But then, here it was, an occasion to realize. This Tuesday, I hosted my first Happier Hour in a year for a GORGEOUS memoir called Beauty in the Broken Places (read it!). I welcomed its authors, Allison Pataki and her husband Dr. David Levy, and they talked to all of us who were stuffed in that bright yellow room about their very personal, miraculous story of living through Dave's midair stroke three years ago. Long story short: It was an incredible night.
And it was a moment for me, a huge one. Because for the very first time, I served ZERO booze. Just sparkling water and lemonade. I was truly nervous about this, on edge, but I had no reason to be. People didn't seem to care and if they did, if they no longer want come to these events, that is fine too! When the night was over, I felt this tremendous surge of gratitude that I was able to follow my gut, to be unapologetically who I am. A lemonade night in the lemonade-yellow room? Meant to be.

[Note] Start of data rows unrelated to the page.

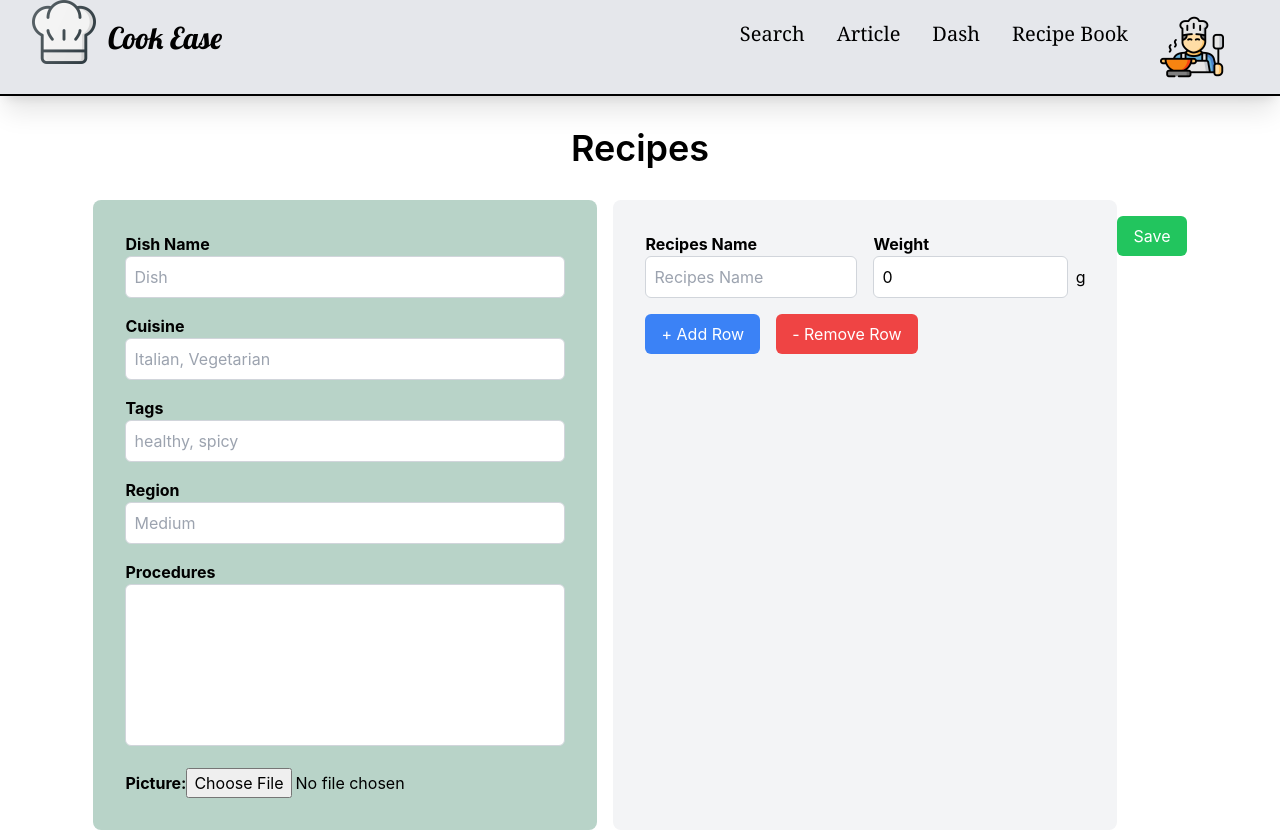
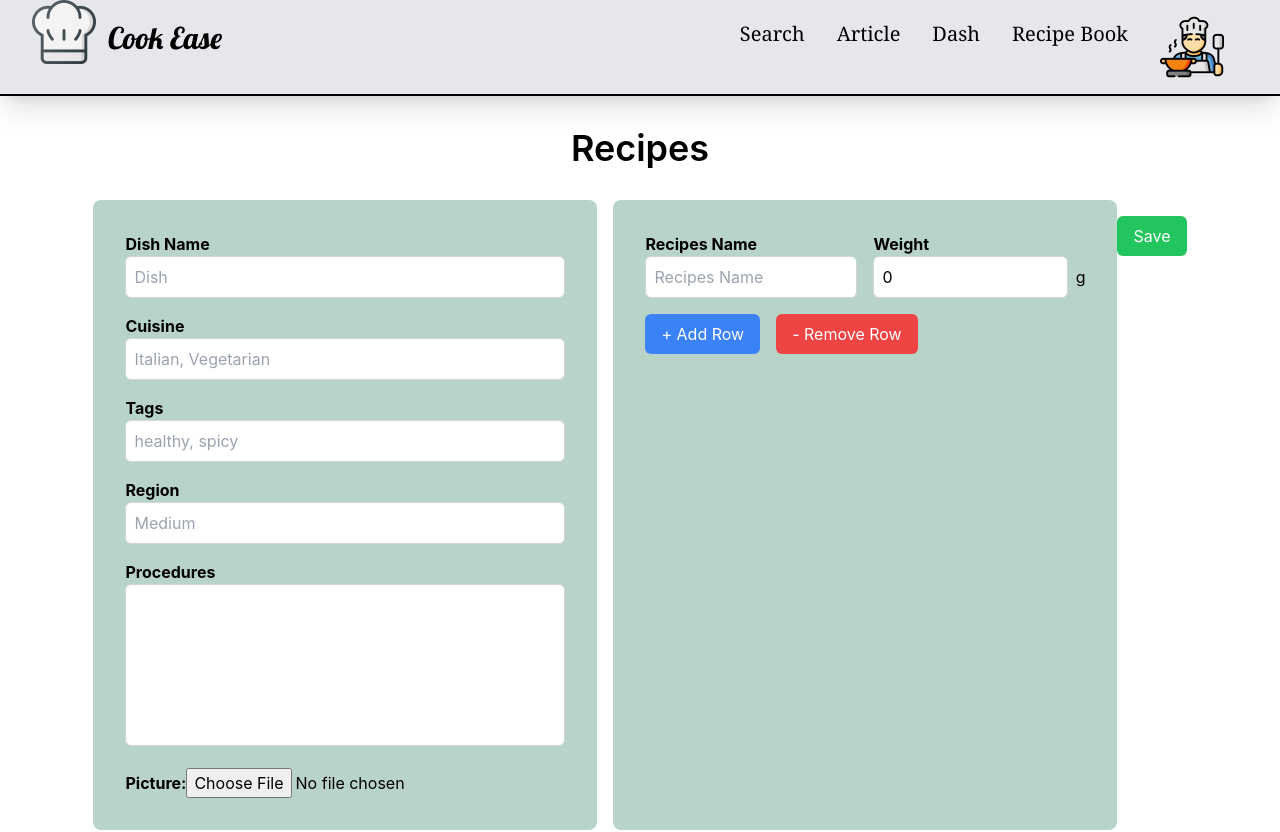
Before and after one commit to aishamashrah/fullstackproject, a React (Create React App) app in the folder cook/: page /RecipeBook in a window 1280 px wide. Shown: the top 832 px of the page. Built offline with nearby package versions, Linux system fonts and the light colour scheme; what tailwind-hamburgers would draw is missing.

Commit message:
recipie post design touch ups

```diff
--- a/cook/src/Components/Recipes/RecipePostTwo.tsx
+++ b/cook/src/Components/Recipes/RecipePostTwo.tsx
@@ -168,7 +168,7 @@ const RecipiePostTwo = (props: Props) => {
         </div>
       </form>
     </div>
-    <div className="bg-gray-100 p-8 rounded-lg">
+    <div className="bg-[#B8D3C8] p-8 rounded-lg">
       <div className="grid grid-cols-2 gap-4">
         <div className="flex items-center">
           <label className="font-bold" htmlFor="recipeName">Recipes Name</label>
```
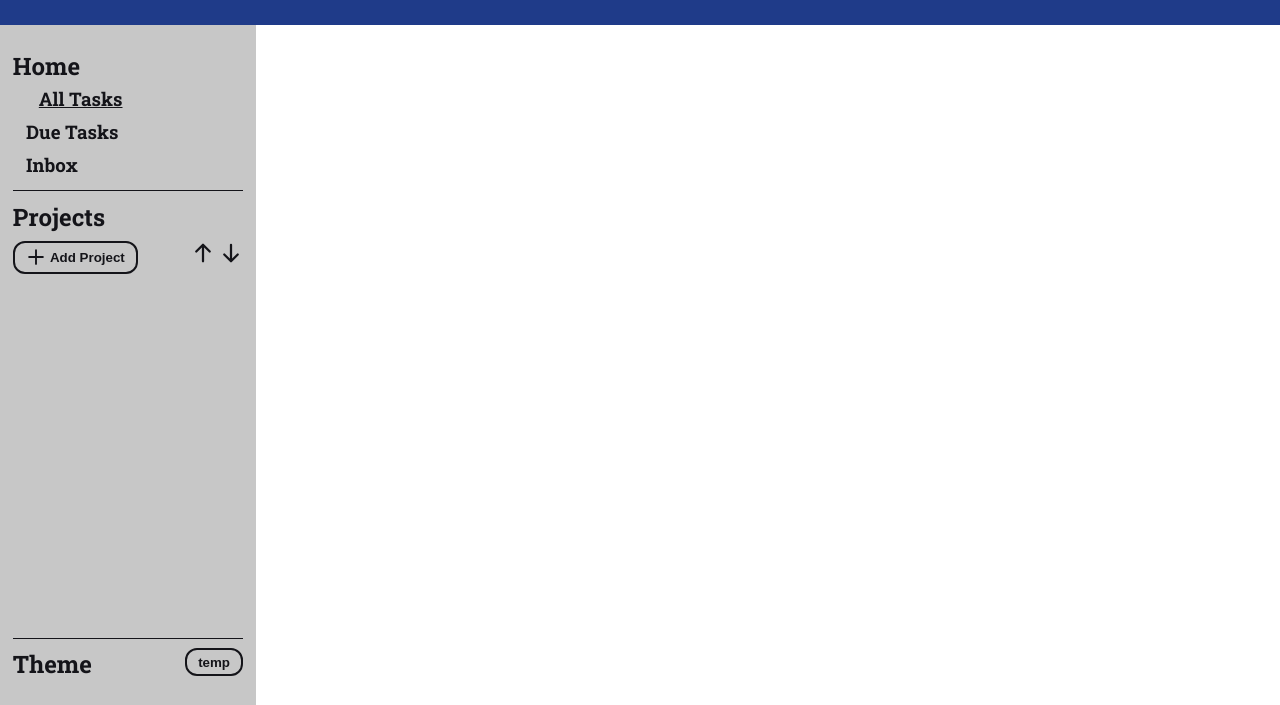
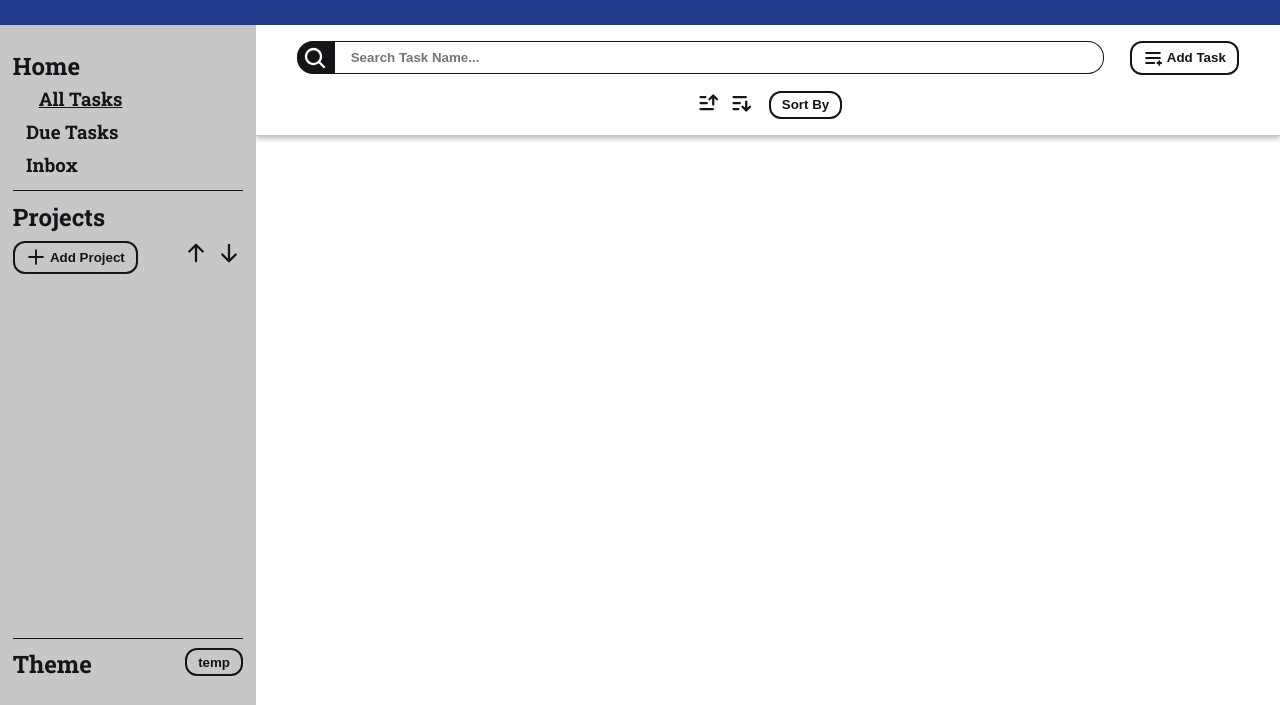
Before and after one commit to Marwan-Amin22/Todo-List, a website built with webpack: page src/template.html in a window 1280 px wide. Shown: the part 95-800 px from the top of the page. Built offline with nearby package versions, Linux system fonts and the light colour scheme.

Commit message:
some content body work

```diff
--- /dev/null
+++ b/src/components/contentBody.css
@@ -0,0 +1,79 @@
+#content-body {
+    position: fixed;
+    width: 100vw;
+    background-color: var(--prim-bg);
+    /* padding: 1rem 4%; */
+    overflow: auto;
+
+    transition: margin-left 0.3s ease, width 0.3s ease;
+}
+
+#sidebar.show+#content-body {
+    width: calc(100vw - var(--side-bar-width));
+    margin-left: var(--side-bar-width);
+}
+
+#utils-section {
+    display: grid;
+    grid-template-columns: 1fr auto;
+    grid-template-rows: auto;
+    align-items: center;
+    column-gap: 2vw;
+    row-gap: 2vh;
+    border-bottom: 1px solid var(--sec-bg);
+    padding: 1rem 4%;
+    box-shadow: 0 2px 6px rgb(50 50 50 /0.4);
+}
+
+#sorting-tasks-div {
+    display: flex;
+    justify-self: center;
+    grid-column: 1/3;
+    gap: 1vw;
+}
+
+#sorting-tasks-div>div {
+    display: flex;
+    gap: 4px;
+}
+
+#task-add-button {
+    grid-column: 2/3;
+    display: flex;
+    align-items: center;
+    gap: 4px;
+}
+
+#search-tasks-div {
+    grid-column: 1/2;
+    display: flex;
+    align-items: stretch;
+}
+
+
+#search-tasks-div>label {
+    --icon-clr: var(--prim-bg);
+    padding: 0 0.4rem;
+    background: var(--other-bg);
+    border: solid var(--other-bg);
+    border-width: 1px 1px 1px 0;
+    border-radius: 16px 0 0 16px;
+    cursor: pointer;
+    display: grid;
+    place-items: center;
+}
+
+#search-tasks-input {
+    flex-grow: 1;
+    background-color: inherit;
+    border: solid var(--other-bg);
+    border-width: 1px 1px 1px 0;
+    border-radius: 0 16px 16px 0;
+    padding: 0.5rem 1rem;
+    color: var(--other-bg);
+    font-weight: bold;
+}
+
+#search-tasks-input:focus {
+    outline: none;
+}
--- a/src/components/sidebar.js
+++ b/src/components/sidebar.js
@@ -68,7 +68,6 @@ export function setSidebarEventListeners() {
         if (clickedEditProject) {
             handelEditProject(clickedEditProject.parentElement.dataset.id);
         }
-
     })
 
 
--- a/src/index.js
+++ b/src/index.js
@@ -1,8 +1,7 @@
 import './styles.css';
 import buildSidebar from './components/sidebar';
-import { setSidebarEventListeners } from './components/sidebar';
+
 
 
 
 buildSidebar();
-// setSidebarEventListeners();
--- a/src/styles.css
+++ b/src/styles.css
@@ -1,5 +1,5 @@
 @import url('https://fonts.googleapis.com/css2?family=Roboto+Slab:wght@100..900&display=swap');
-@import url('./components/sidebar.css');
+@import url('./components/contentBody.css');
 
 :root {
     --prim-clr: hsl(224, 63%, 33%);
@@ -87,7 +87,7 @@ button:active {
     --_button-bg: var(--button-bg, transparent);
     /*  */
     border-radius: 12px;
-    padding: 0.1vh 0.01vw;
+    padding: 0.1vh 0.2vw;
     display: flex;
     align-items: center;
 }
@@ -166,20 +166,7 @@ svg {
 
 
 
-#content-body {
-    position: fixed;
-    width: 100vw;
-    background-color: var(--prim-bg);
-    padding: 1rem 4%;
-    overflow: auto;
 
-    transition: margin-left 0.3s ease, width 0.3s ease;
-}
-
-#sidebar.show+#content-body {
-    width: calc(100vw - var(--side-bar-width));
-    margin-left: var(--side-bar-width);
-}
 
 /* #content::-webkit-scrollbar-thumb{
     --thumb-clr:var(--sec-bg);
--- a/src/template.html
+++ b/src/template.html
@@ -116,7 +116,48 @@
 
         </div>
         <div id="content-body">
-
+            <section id="utils-section">
+                <div id="search-tasks-div">
+                    <label for="search-tasks-input">
+                        <svg xmlns="http://www.w3.org/2000/svg" width="32" height="32" fill="#000000"
+                            viewBox="0 0 256 256">
+                            <path
+                                d="M232.49,215.51,185,168a92.12,92.12,0,1,0-17,17l47.53,47.54a12,12,0,0,0,17-17ZM44,112a68,68,0,1,1,68,68A68.07,68.07,0,0,1,44,112Z">
+                            </path>
+                        </svg>
+                    </label>
+                    <input id="search-tasks-input" type="text" placeholder="Search Task Name...">
+                </div>
+                <button class="text-button" id="task-add-button">
+                    <svg xmlns="http://www.w3.org/2000/svg" width="32" height="32" fill="#000000" viewBox="0 0 256 256">
+                        <path
+                            d="M28,64A12,12,0,0,1,40,52H216a12,12,0,0,1,0,24H40A12,12,0,0,1,28,64Zm12,76H216a12,12,0,0,0,0-24H40a12,12,0,0,0,0,24Zm104,40H40a12,12,0,0,0,0,24H144a12,12,0,0,0,0-24Zm88,0H220V168a12,12,0,0,0-24,0v12H184a12,12,0,0,0,0,24h12v12a12,12,0,0,0,24,0V204h12a12,12,0,0,0,0-24Z">
+                        </path>
+                    </svg>
+                    Add Task
+                </button>
+                <div id="sorting-tasks-div">
+                    <div>
+                        <button id="up-arrow-tasks" class="icon-button">
+                            <svg xmlns="http://www.w3.org/2000/svg" width="32" height="32" fill="#000000"
+                                viewBox="0 0 256 256">
+                                <path
+                                    d="M36,128a12,12,0,0,1,12-12h68a12,12,0,0,1,0,24H48A12,12,0,0,1,36,128ZM48,76h52a12,12,0,0,0,0-24H48a12,12,0,0,0,0,24ZM180,180H48a12,12,0,0,0,0,24H180a12,12,0,0,0,0-24ZM232.49,79.51l-40-40a12,12,0,0,0-17,0l-40,40a12,12,0,0,0,17,17L172,77v67a12,12,0,0,0,24,0V77l19.51,19.52a12,12,0,0,0,17-17Z">
+                                </path>
+                            </svg>
+                        </button>
+                        <button id="down-arrow-tasks" class="icon-button">
+                            <svg xmlns="http://www.w3.org/2000/svg" width="32" height="32" fill="#000000"
+                                viewBox="0 0 256 256">
+                                <path
+                                    d="M128,128a12,12,0,0,1-12,12H48a12,12,0,0,1,0-24h68A12,12,0,0,1,128,128ZM48,76H180a12,12,0,0,0,0-24H48a12,12,0,0,0,0,24Zm52,104H48a12,12,0,0,0,0,24h52a12,12,0,0,0,0-24Zm132.49-20.49a12,12,0,0,0-17,0L196,179V112a12,12,0,0,0-24,0v67l-19.51-19.52a12,12,0,0,0-17,17l40,40a12,12,0,0,0,17,0l40-40A12,12,0,0,0,232.49,159.51Z">
+                                </path>
+                            </svg>
+                        </button>
+                    </div>
+                    <button class="text-button" id="sort-by-button">Sort By</button>
+                </div>
+            </section>
         </div>
     </section>
 </body>
```
Also changed, not shown: src/components/contentBody.js (added).
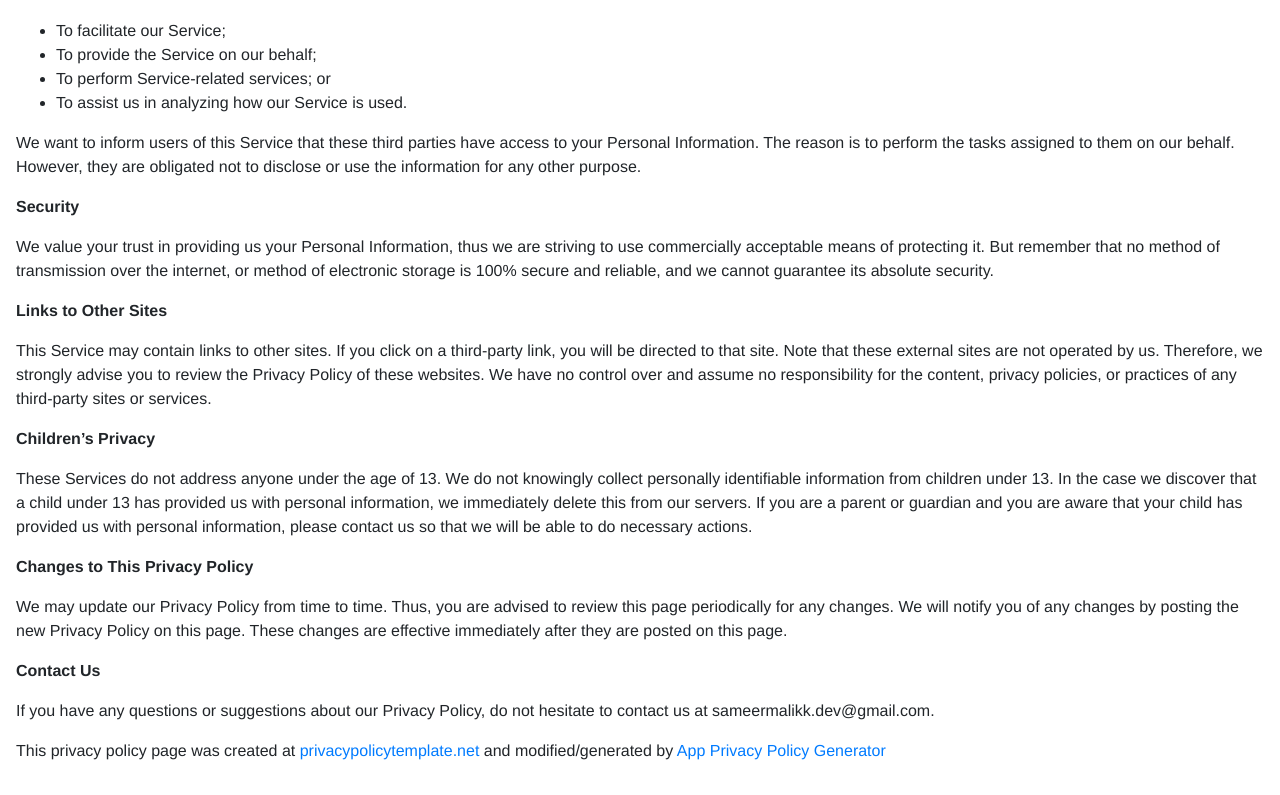
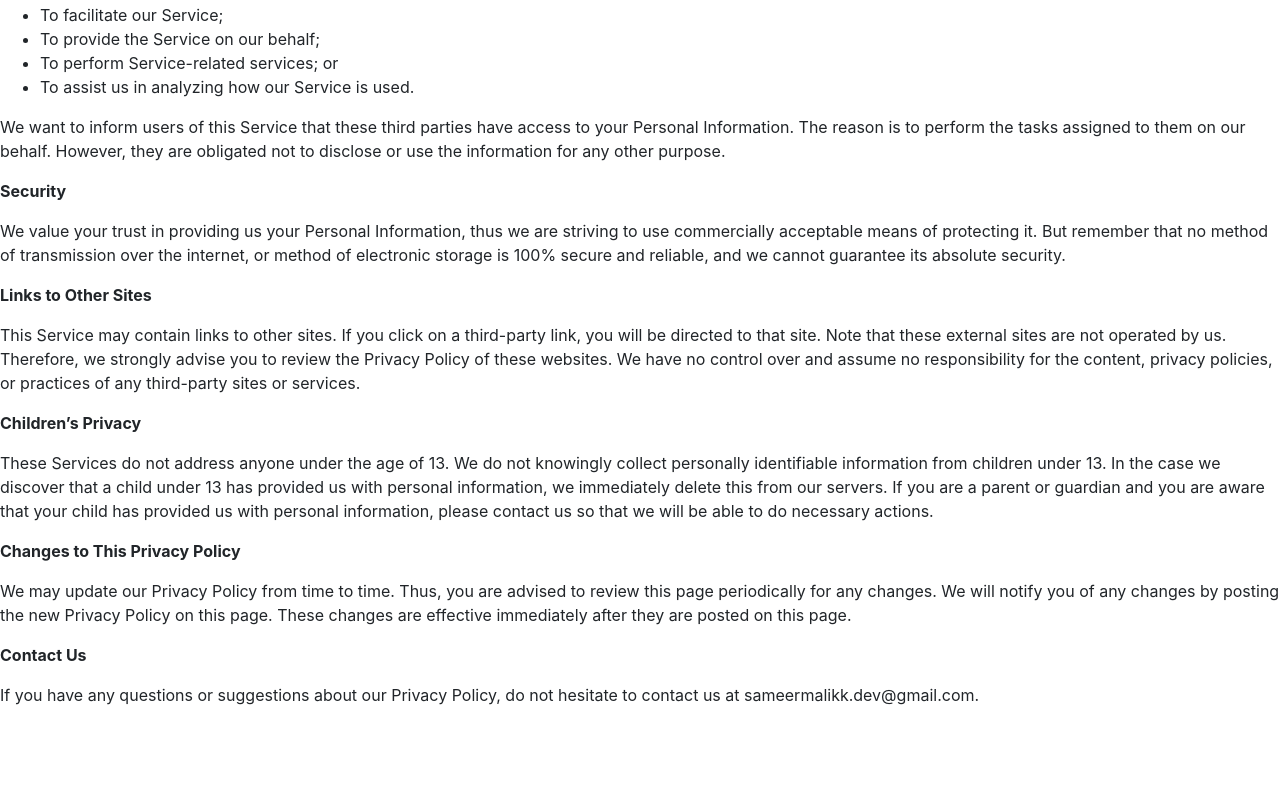
Before and after one commit to explorestudios/explorestudios.github.io, a plain HTML site: page jetbrowser/privacy-policy.html in a window 1280 px wide. Shown: the part 923-1718 px from the top of the page. After the commit the page ends 1646 px from the top, so only its background shows below. Drawn offline with nearby package versions, Linux system fonts and the light colour scheme.

Commit message:
JetBrowser/privacy-policy.html

```diff
--- a/jetbrowser/privacy-policy.html
+++ b/jetbrowser/privacy-policy.html
@@ -5,7 +5,6 @@
       <meta name='viewport' content='width=device-width'>
       <link rel="stylesheet" href="https://stackpath.bootstrapcdn.com/bootstrap/4.4.1/css/bootstrap.min.css" integrity="sha384-Vkoo8x4CGsO3+Hhxv8T/Q5PaXtkKtu6ug5TOeNV6gBiFeWPGFN9MuhOf23Q9Ifjh" crossorigin="anonymous">l̥
       <title>Privacy Policy</title>
-      <style> body { font-family: 'Helvetica Neue', Helvetica, Arial, sans-serif; padding:1em; } </style>
     </head>
     <body>
     <h2>Privacy Policy</h2> <p>
@@ -114,10 +113,5 @@
                     If you have any questions or suggestions about
                     our Privacy Policy, do not hesitate to contact
                     us at sameermalikk.dev@gmail.com.
-                  </p> <p>
-                    This privacy policy page was created at
-                    <a href="https://privacypolicytemplate.net" target="_blank">privacypolicytemplate.net</a>
-                    and modified/generated by
-                    <a href="https://app-privacy-policy-generator.firebaseapp.com/" target="_blank">App Privacy Policy Generator</a></p>
     </body>
     </html>
```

Here I am. Happy. Startled in the best way possible by the last ten amazing, bizarre, memorable days. Recovering because, hey: I'm also an Introvert. Strange because I didn't really know this until I stopped drinking and devoured Susan Cain's book Quiet (read it!). I am, by nature, a quiet, introspective, philosophical soul who savors solitude and reflection. BUT, like many of us, I've learned to do extroverted things - like appear on television and host big parties - and do them well. But a secret? When these things are over, I'm relieved. Relieved to settle back into my quieter, less-glam, real, cherished life.
And this is all that life. The big stuff and the small stuff, the public stuff and the very private stuff. The moments onscreen and the moments where I am deeply, edifyingly alone. The moments of shouting-from-the-rooftops and the moments of slow-dancing with my baby on a regular Wednesday night.
I am endlessly grateful for all of it, every tiny ounce of it, for the unfolding. And I am grateful too for this oft-neglected place, this corner of the ether, that waits patiently for me to come when I'm ready, to tap keys, to share about this stunning, complicated, technicolor life.
This place that waits and waits for me to come and say: hey hey, this is Me.
If you would like to follow my ongoing musings and observations about #theDryLife, click here: @drybeclub